▶ _WHAT THE TASK REQUIRES_:
Across the records below, how many lines include the string "space"? State the number and nothing more.

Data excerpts
* * * * * * * * *

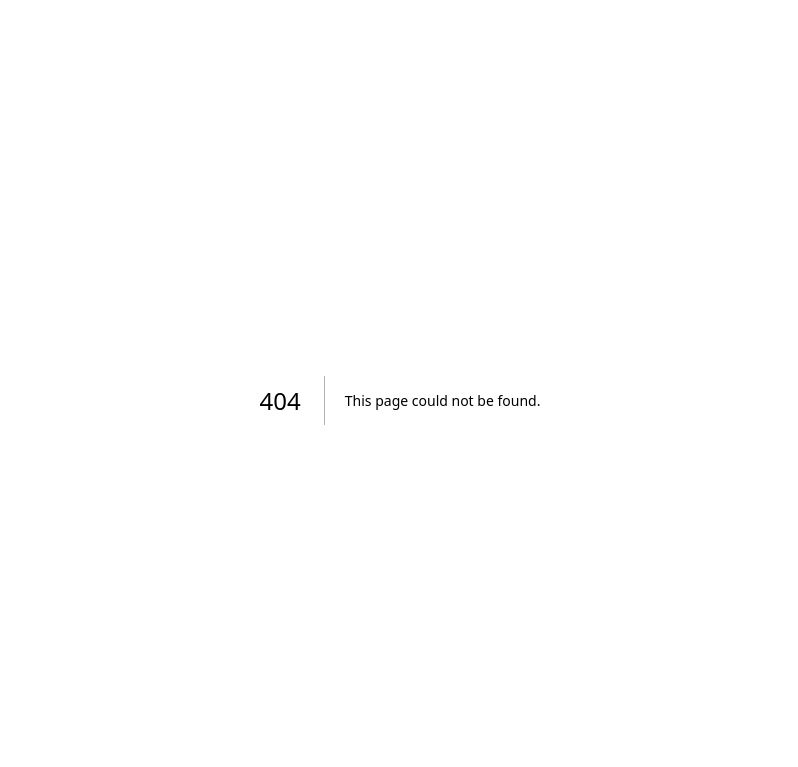
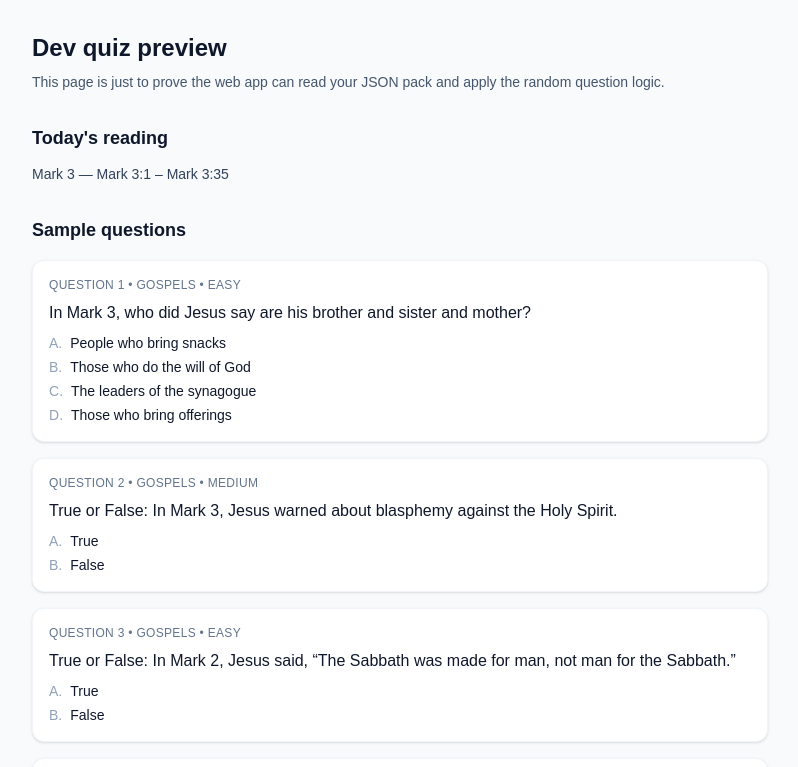
Before and after one commit to acrogers-app/bible-trivia-coach-web, a Next.js app: page /dev in a window 1280 px wide. Before the commit this address had no page. Shown: the top 767 px of the page, without its empty margins (240-1038 px from the left). Built offline with nearby package versions, Linux system fonts and the light colour scheme.

Commit message:
Add /dev quiz preview page

```diff
--- /dev/null
+++ b/src/app/dev/page.tsx
@@ -0,0 +1,66 @@
+import { loadTriviaPack, loadReadingPlan } from '@/lib/data';
+import { randomQuestions, todaysReadingDay } from '@/lib/quizLogic';
+
+export default async function DevPage() {
+  const pack = await loadTriviaPack();
+  const plan = await loadReadingPlan();
+
+  const questions = randomQuestions({
+    pack,
+    count: 5,
+    sourceType: 'scripture',
+  });
+
+  const today = todaysReadingDay(plan);
+
+  return (
+    <main className="min-h-screen bg-slate-50 text-slate-900">
+      <div className="max-w-3xl mx-auto px-4 py-8 space-y-8">
+        <section>
+          <h1 className="text-2xl font-bold mb-2">Dev quiz preview</h1>
+          <p className="text-sm text-slate-600">
+            This page is just to prove the web app can read your JSON pack and
+            apply the random question logic.
+          </p>
+        </section>
+
+        <section className="space-y-3">
+          <h2 className="text-lg font-semibold">Today&apos;s reading</h2>
+          {today ? (
+            <p className="text-sm text-slate-700">
+              <span className="font-medium">{today.title}</span> —{' '}
+              {today.start} – {today.end}
+            </p>
+          ) : (
+            <p className="text-sm text-slate-500">No reading plan data.</p>
+          )}
+        </section>
+
+        <section className="space-y-4">
+          <h2 className="text-lg font-semibold">Sample questions</h2>
+          {questions.map((q, idx) => (
+            <div
+              key={q.id}
+              className="rounded-xl bg-white shadow-sm border border-slate-100 p-4 space-y-2"
+            >
+              <p className="text-xs uppercase tracking-wide text-slate-500">
+                Question {idx + 1} • {q.category} • {q.difficulty}
+              </p>
+              <p className="font-medium">{q.text}</p>
+              <ul className="mt-2 space-y-1 text-sm">
+                {q.options.map((opt, i) => (
+                  <li key={i} className="flex gap-2">
+                    <span className="text-slate-400">
+                      {String.fromCharCode(65 + i)}.
+                    </span>
+                    <span>{opt}</span>
+                  </li>
+                ))}
+              </ul>
+            </div>
+          ))}
+        </section>
+      </div>
+    </main>
+  );
+}
```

* * * * * * * * *

▶ _THE ANSWER_:
5